Retail and corporate banking will be impacted in different ways, according to the report. Due to higher net interest income from rising rates, retail banks are expected to cope well with the 2023 challenges such as higher rates, inflation and lower growth. The retail banking industry is expected to be influenced positively by evolving customer preferences, demand for personalization and evolution of interest rates, but factors such as the evolution of the housing market and the cyber risk and financial crime will most likely impact it in a negative way.
When it comes to the banks serving businesses, they enjoy a loyal client base, but will most likely face increased competition and pressure to improve their client service model, as corporate clients demand customized digital solutions, data-rich solutions and specialized advice. The corporate demand for capital investments is likely to decelerate, but, on the other hand, the demand for working capital could remain robust, the report shows.

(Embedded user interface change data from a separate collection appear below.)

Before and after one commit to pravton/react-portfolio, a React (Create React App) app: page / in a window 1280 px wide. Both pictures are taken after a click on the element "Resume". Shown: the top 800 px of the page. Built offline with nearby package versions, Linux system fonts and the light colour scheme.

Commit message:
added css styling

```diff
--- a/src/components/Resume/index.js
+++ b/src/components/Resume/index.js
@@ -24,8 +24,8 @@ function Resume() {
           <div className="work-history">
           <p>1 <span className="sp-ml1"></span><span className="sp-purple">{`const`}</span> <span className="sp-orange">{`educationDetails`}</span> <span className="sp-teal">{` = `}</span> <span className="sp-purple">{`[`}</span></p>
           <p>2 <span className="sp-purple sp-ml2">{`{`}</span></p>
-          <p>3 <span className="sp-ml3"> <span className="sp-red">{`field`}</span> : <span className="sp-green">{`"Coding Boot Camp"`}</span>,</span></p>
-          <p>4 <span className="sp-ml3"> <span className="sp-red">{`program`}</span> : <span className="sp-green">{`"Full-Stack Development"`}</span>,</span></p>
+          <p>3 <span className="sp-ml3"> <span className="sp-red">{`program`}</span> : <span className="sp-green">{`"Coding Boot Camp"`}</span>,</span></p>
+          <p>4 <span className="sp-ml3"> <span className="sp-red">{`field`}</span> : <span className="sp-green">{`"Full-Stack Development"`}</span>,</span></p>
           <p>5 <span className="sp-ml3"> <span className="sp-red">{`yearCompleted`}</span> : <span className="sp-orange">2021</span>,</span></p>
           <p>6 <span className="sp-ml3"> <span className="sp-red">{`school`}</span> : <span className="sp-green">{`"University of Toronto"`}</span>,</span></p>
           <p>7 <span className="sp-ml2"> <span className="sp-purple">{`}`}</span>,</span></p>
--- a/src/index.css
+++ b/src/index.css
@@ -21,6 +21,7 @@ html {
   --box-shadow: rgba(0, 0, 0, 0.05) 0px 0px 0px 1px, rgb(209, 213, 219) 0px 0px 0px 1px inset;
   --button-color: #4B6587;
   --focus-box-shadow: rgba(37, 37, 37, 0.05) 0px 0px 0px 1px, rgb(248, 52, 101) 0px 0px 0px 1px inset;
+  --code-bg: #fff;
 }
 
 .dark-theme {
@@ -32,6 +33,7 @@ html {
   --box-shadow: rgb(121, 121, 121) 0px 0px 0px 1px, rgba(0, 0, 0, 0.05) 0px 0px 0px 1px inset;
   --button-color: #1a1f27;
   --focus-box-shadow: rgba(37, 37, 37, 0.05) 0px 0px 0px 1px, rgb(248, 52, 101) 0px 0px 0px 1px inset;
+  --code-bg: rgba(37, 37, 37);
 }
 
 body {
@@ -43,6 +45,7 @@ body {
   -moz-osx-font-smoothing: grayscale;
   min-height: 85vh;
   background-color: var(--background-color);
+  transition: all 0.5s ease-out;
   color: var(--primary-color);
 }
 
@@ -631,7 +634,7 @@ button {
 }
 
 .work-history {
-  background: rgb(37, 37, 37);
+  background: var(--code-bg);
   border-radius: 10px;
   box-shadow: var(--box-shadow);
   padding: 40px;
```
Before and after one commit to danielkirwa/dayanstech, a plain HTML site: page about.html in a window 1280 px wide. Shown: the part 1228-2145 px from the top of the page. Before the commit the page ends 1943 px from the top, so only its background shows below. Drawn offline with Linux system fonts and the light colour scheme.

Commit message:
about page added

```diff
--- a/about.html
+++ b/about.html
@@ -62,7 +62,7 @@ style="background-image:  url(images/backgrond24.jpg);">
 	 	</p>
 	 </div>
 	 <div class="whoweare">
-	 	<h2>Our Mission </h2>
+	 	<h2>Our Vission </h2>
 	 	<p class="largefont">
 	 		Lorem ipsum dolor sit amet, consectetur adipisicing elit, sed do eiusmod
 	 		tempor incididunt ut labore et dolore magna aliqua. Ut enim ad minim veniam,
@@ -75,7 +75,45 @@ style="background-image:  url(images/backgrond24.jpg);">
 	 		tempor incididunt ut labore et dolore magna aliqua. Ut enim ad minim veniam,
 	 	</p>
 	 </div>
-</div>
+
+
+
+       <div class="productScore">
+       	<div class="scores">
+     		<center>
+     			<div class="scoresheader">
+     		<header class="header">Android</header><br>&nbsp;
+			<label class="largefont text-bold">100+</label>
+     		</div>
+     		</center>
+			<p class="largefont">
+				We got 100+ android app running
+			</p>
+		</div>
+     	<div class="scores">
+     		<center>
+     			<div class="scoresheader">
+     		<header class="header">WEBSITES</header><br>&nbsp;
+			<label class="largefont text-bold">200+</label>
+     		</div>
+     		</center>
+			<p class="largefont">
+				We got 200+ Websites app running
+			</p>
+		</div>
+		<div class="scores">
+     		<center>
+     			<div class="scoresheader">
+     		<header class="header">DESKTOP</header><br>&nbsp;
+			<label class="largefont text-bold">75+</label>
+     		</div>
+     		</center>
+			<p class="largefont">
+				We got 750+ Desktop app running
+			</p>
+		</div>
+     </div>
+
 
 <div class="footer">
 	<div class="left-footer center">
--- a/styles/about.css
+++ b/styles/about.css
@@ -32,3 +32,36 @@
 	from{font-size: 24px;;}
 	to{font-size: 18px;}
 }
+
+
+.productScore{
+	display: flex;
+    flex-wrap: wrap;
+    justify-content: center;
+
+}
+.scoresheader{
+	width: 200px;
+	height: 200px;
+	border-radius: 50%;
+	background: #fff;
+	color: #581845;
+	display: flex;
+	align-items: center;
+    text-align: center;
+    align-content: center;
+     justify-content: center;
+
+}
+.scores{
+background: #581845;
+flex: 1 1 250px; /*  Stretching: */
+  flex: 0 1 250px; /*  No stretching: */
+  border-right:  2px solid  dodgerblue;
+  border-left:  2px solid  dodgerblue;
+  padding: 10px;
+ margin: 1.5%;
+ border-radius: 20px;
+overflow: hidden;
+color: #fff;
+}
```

“Although the challenging current macroeconomic environment could negatively impact sustainability-linked loans, the need to act on climate change is a great opportunity for banks to finance their corporate clients’ transition to net-zero carbon emissions. Banks need to integrate climate risk into the credit risk life cycle in order to ensure a more effective risk management. This implies obtaining clients’ ESG (environment, social, governance) data and establishing internal standards and processes to assess emissions in credit portfolios against set targets, but also training bankers to understand their clients’ ESG positions”, said Dimitrios Goranitis, Banking and Capital Markets leader, Deloitte Central Europe.
Another opportunity for banks for the next two to three years is embedded finance, which refers to the integration of financial services into the backend of nonfinancial third-party platforms, which, according to the report, is set to explode, with expected revenues reaching up to US$230 billion until 2025, which accounts for a tenfold increase. For example, banks could supplement shopping experiences with personal financial management tools or integrate credit options into health care apps.